» **ACTIVITY**
Each line below that contains "clinica" should be counted; give the total alone.

» **RECORDS PROVIDED**
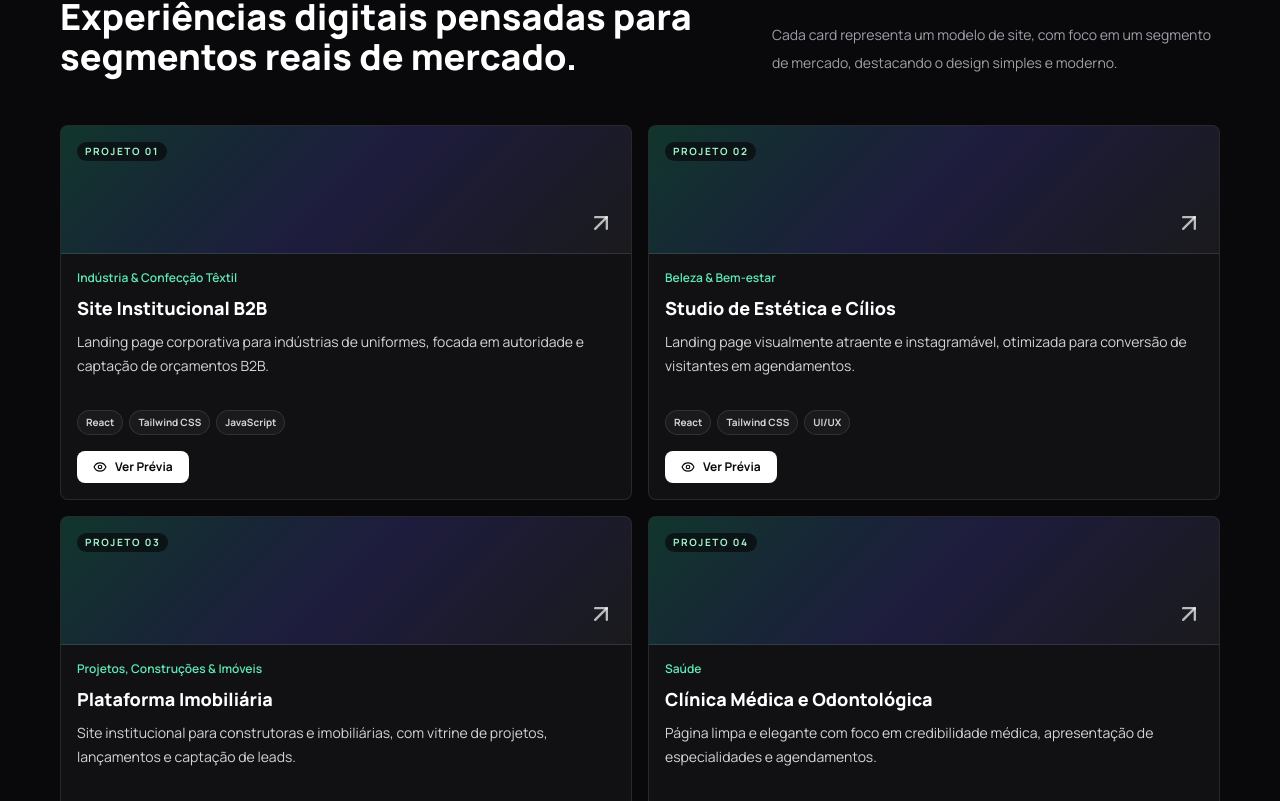
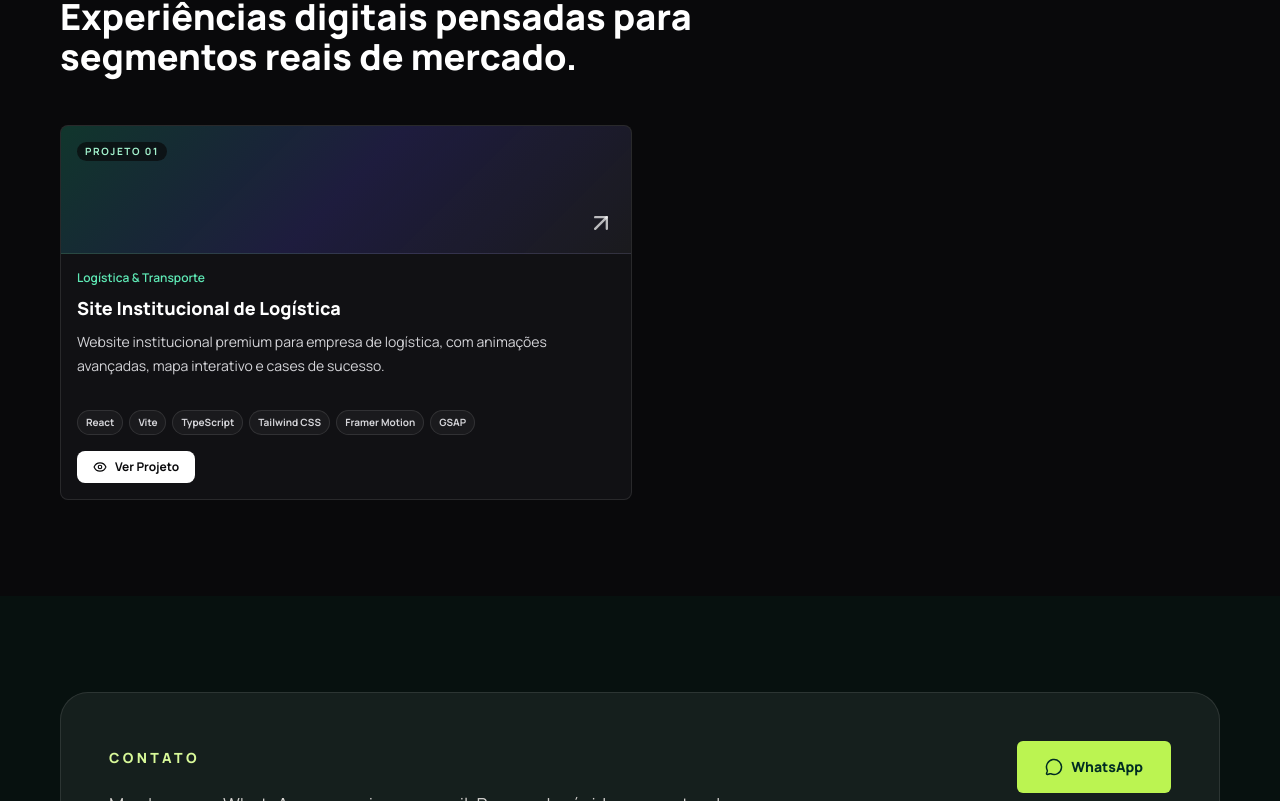
Before and after one commit to EduuD1as/Portif-lio-Front-end, a React (Vite) app: page / in a window 1280 px wide. Shown: the part 3299-4100 px from the top of the page. Built offline with nearby package versions, Linux system fonts and the light colour scheme.

Commit message:
ajustes no mostruário

```diff
--- a/src/components/ProjectPages.jsx
+++ b/src/components/ProjectPages.jsx
@@ -1,4 +1,4 @@
-import { ArrowLeft, Check, Mail, MapPin, MessageCircle, Sparkles } from 'lucide-react'
+import { ArrowLeft, Check, Mail, MapPin, MessageCircle, Sparkles, Truck } from 'lucide-react'
 import textileHero from '../assets/textile-hero.svg'
 import beautyHero from '../assets/beauty-hero.svg'
 import realestateHero from '../assets/realestate-hero.svg'
@@ -14,6 +14,49 @@ function BackLink({ light = false }) {
       <ArrowLeft size={18} />
       Voltar ao portfólio
     </a>
+  )
+}
+
+function JadlogPage() {
+  return (
+    <main className="bg-red-950 text-white">
+      <section className="section-shell grid min-h-screen items-center gap-12 py-10 lg:grid-cols-[1fr_0.95fr]">
+        <div>
+          <BackLink light />
+          <p className="mt-14 text-sm font-black uppercase tracking-[0.3em] text-red-300">
+            Jadlog
+          </p>
+          <h1 className="mt-5 text-5xl font-black leading-tight sm:text-6xl">
+            Sua logística no melhor caminho. Agilidade, tecnologia e confiança em cada entrega.
+          </h1>
+          <p className="mt-6 max-w-xl text-lg leading-8 text-slate-300">
+            Website institucional premium para empresa de logística, com animações avançadas,
+            mapa interativo e cases de sucesso de grandes marcas.
+          </p>
+          <div className="mt-9 flex flex-col gap-3 sm:flex-row">
+            <a href="https://transportes-express-portfolio-cwqs.vercel.app/" target="_blank" rel="noreferrer" className="rounded-lg bg-red-500 px-6 py-4 text-center text-sm font-black text-white">
+              Ver projeto
+            </a>
+            <a href="#servicos" className="rounded-lg border border-white/15 px-6 py-4 text-center text-sm font-bold">
+              Ver serviços
+            </a>
+          </div>
+        </div>
+        <div className="flex items-center justify-center rounded-2xl border border-white/10 bg-red-900/30 p-12">
+          <Truck className="text-red-300" size={120} />
+        </div>
+      </section>
+      <section id="servicos" className="border-y border-red-300/20 bg-red-500 py-16 text-white">
+        <div className="section-shell grid gap-5 md:grid-cols-4">
+          {['Entregas expressas', 'Logística e-commerce', 'Transporte empresarial', 'Logística reversa'].map((item) => (
+            <div key={item} className="rounded-xl bg-white/10 p-6">
+              <Check size={24} />
+              <h2 className="mt-5 text-2xl font-black">{item}</h2>
+            </div>
+          ))}
+        </div>
+      </section>
+    </main>
   )
 }
 
@@ -187,9 +230,10 @@ function ClinicPage() {
 }
 
 export default function ProjectPages({ slug }) {
+  if (slug === 'jadlog-logistica') return <JadlogPage />
   if (slug === 'industria-textil') return <TextilePage />
   if (slug === 'studio-estetica') return <BeautyPage />
   if (slug === 'plataforma-imobiliaria') return <RealEstatePage />
   if (slug === 'clinica-medica') return <ClinicPage />
-  return <TextilePage />
+  return <JadlogPage />
 }
--- a/src/components/Projects.jsx
+++ b/src/components/Projects.jsx
@@ -13,9 +13,6 @@ export default function Projects() {
             Experiências digitais pensadas para segmentos reais de mercado.
           </h2>
         </div>
-        <p className="max-w-md text-sm leading-7 text-zinc-400">
-          Cada card representa um modelo de site, com foco em um segmento de mercado, destacando o design simples e moderno.
-        </p>
       </div>
 
       <div className="grid gap-4 lg:grid-cols-2">
@@ -53,11 +50,13 @@ export default function Projects() {
               </div>
               <div className="mt-4">
                 <a
-                  href={`/projetos/${project.slug}`}
+                  href={project.externalUrl || `/projetos/${project.slug}`}
+                  target={project.externalUrl ? '_blank' : undefined}
+                  rel={project.externalUrl ? 'noopener noreferrer' : undefined}
                   className="inline-flex items-center justify-center gap-2 rounded-lg bg-white px-4 py-2 text-xs font-bold text-zinc-950 transition hover:bg-emerald-200"
                 >
                   <Eye size={14} />
-                  Ver Prévia
+                  {project.externalUrl ? 'Ver Projeto' : 'Ver Prévia'}
                 </a>
               </div>
             </div>
--- a/src/data/projects.js
+++ b/src/data/projects.js
@@ -1,70 +1,20 @@
 export const projects = [
   {
-    slug: 'industria-textil',
-    title: 'Site Institucional B2B',
-    brand: 'TexPrime Uniformes',
-    sector: 'Indústria & Confecção Têxtil',
+    slug: 'jadlog-logistica',
+    title: 'Site Institucional de Logística',
+    brand: 'Jadlog',
+    sector: 'Logística & Transporte',
     description:
-      'Landing page corporativa para indústrias de uniformes, focada em autoridade e captação de orçamentos B2B.',
-    tags: ['React', 'Tailwind CSS', 'JavaScript'],
-    accent: 'emerald',
-    audience: 'Indústrias, redes de varejo, hospitais e empresas com grandes equipes.',
-    headline: 'Uniformes profissionais para empresas que precisam de padrão, escala e confiança.',
+      'Website institucional premium para empresa de logística, com animações avançadas, mapa interativo e cases de sucesso.',
+    tags: ['React', 'Vite', 'TypeScript', 'Tailwind CSS', 'Framer Motion', 'GSAP'],
+    accent: 'red',
+    audience: 'Empresas de e-commerce, varejo e indústria que necessitam de soluções logísticas nacionais.',
+    headline: 'Sua logística no melhor caminho. Agilidade, tecnologia e confiança em cada entrega.',
     subheadline:
-      'Uma presença digital B2B com foco em credibilidade, capacidade produtiva e solicitação rápida de orçamento.',
-    metrics: ['18 anos de mercado', '+450 clientes atendidos', 'Entrega nacional'],
-    services: ['Uniformes corporativos', 'EPIs personalizados', 'Linha hospitalar', 'Produção sob medida'],
-    cta: 'Solicitar orçamento B2B',
-  },
-  {
-    slug: 'studio-estetica',
-    title: 'Studio de Estética e Cílios',
-    brand: 'Lume Beauty Studio',
-    sector: 'Beleza & Bem-estar',
-    description:
-      'Landing page visualmente atraente e instagramável, otimizada para conversão de visitantes em agendamentos.',
-    tags: ['React', 'Tailwind CSS', 'UI/UX'],
-    accent: 'pink',
-    audience: 'Clientes locais que procuram estética facial, cílios e autocuidado.',
-    headline: 'Realce sua beleza com procedimentos delicados, seguros e personalizados.',
-    subheadline:
-      'Uma landing page elegante para transformar visitantes do Instagram em horários agendados.',
-    metrics: ['Agenda online', 'Atendimento premium', 'Avaliação gratuita'],
-    services: ['Extensão de cílios', 'Design de sobrancelhas', 'Limpeza de pele', 'Brow lamination'],
-    cta: 'Agendar horário',
-  },
-  {
-    slug: 'plataforma-imobiliaria',
-    title: 'Plataforma Imobiliária',
-    brand: 'Vértice Urbanismo',
-    sector: 'Projetos, Construções & Imóveis',
-    description:
-      'Site institucional para construtoras e imobiliárias, com vitrine de projetos, lançamentos e captação de leads.',
-    tags: ['React', 'Tailwind CSS', 'API Integration'],
-    accent: 'indigo',
-    audience: 'Compradores, investidores e famílias em busca de imóveis planejados.',
-    headline: 'Empreendimentos modernos para viver, investir e crescer com segurança.',
-    subheadline:
-      'Uma vitrine imobiliária com lançamentos, diferenciais do empreendimento e geração de leads qualificados.',
-    metrics: ['12 empreendimentos', 'Tour de imóveis', 'Contato com consultor'],
-    services: ['Lançamentos', 'Apartamentos', 'Casas em condomínio', 'Projetos comerciais'],
-    cta: 'Falar com consultor',
-  },
-  {
-    slug: 'clinica-medica',
-    title: 'Clínica Médica e Odontológica',
-    brand: 'Clínica Plena Saúde',
-    sector: 'Saúde',
-    description:
-      'Página limpa e elegante com foco em credibilidade médica, apresentação de especialidades e agendamentos.',
-    tags: ['React', 'Tailwind CSS', 'JavaScript'],
-    accent: 'cyan',
-    audience: 'Pacientes que procuram atendimento médico e odontológico humanizado.',
-    headline: 'Cuidado integrado para sua saúde, seu sorriso e sua rotina.',
-    subheadline:
-      'Uma página profissional que transmite segurança, organiza especialidades e facilita o agendamento.',
-    metrics: ['Atendimento humanizado', 'Equipe multidisciplinar', 'Agendamento rápido'],
-    services: ['Clínica geral', 'Odontologia', 'Check-ups', 'Exames preventivos'],
-    cta: 'Agendar consulta',
-  },
+      'Site institucional moderno com seções de serviços, tecnologia, mapa de cobertura nacional e cases de sucesso de grandes marcas.',
+    metrics: ['Cobertura nacional', '+5.500 municípios', 'Rastreamento em tempo real'],
+    services: ['Entregas expressas', 'Logística e-commerce', 'Transporte empresarial', 'Logística reversa'],
+    cta: 'Ver projeto',
+    externalUrl: 'https://transportes-express-portfolio-cwqs.vercel.app/',
+  }
 ]
```
Also changed, not shown: 5 other files (tests, documents, lock files or other folders).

» **RESPONSE TO THE TASK**
2